Supplied entries: Begin

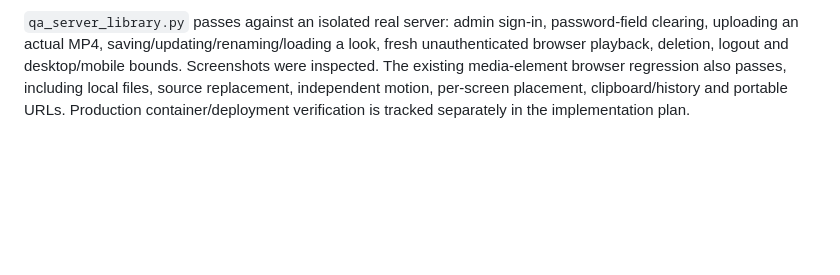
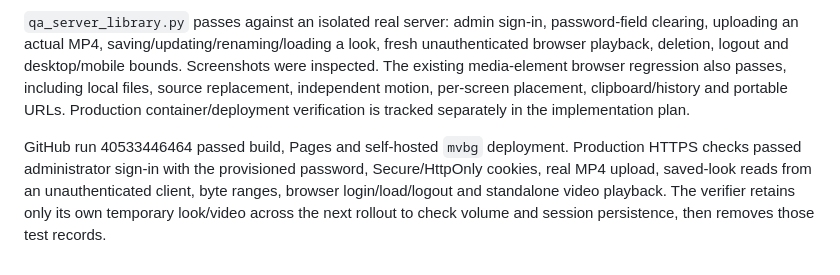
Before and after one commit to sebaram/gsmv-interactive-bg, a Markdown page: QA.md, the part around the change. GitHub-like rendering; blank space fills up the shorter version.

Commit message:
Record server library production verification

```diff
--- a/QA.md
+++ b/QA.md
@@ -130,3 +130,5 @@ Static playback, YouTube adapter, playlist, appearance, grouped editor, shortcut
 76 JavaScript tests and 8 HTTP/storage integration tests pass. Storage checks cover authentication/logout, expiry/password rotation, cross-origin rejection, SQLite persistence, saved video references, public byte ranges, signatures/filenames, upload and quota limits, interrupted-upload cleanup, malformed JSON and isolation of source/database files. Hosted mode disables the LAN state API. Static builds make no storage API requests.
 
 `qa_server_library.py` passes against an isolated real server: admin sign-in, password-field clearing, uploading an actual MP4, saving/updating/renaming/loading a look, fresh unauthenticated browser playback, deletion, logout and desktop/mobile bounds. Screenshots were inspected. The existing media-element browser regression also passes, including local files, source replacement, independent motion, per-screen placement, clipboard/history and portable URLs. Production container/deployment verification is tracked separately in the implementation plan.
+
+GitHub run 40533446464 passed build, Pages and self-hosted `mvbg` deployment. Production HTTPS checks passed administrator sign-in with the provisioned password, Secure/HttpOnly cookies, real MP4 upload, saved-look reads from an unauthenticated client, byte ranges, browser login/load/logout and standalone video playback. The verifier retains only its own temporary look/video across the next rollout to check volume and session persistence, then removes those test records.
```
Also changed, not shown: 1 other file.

Supplied entries: End

- About this task: Copy every line of the records above that holds the word "Static".

- Response to the exercise:
@@ -130,3 +130,5 @@ Static playback, YouTube adapter, playlist, appearance, grouped editor, shortcut
 76 JavaScript tests and 8 HTTP/storage integration tests pass. Storage checks cover authentication/logout, expiry/password rotation, cross-origin rejection, SQLite persistence, saved video references, public byte ranges, signatures/filenames, upload and quota limits, interrupted-upload cleanup, malformed JSON and isolation of source/database files. Hosted mode disables the LAN state API. Static builds make no storage API requests.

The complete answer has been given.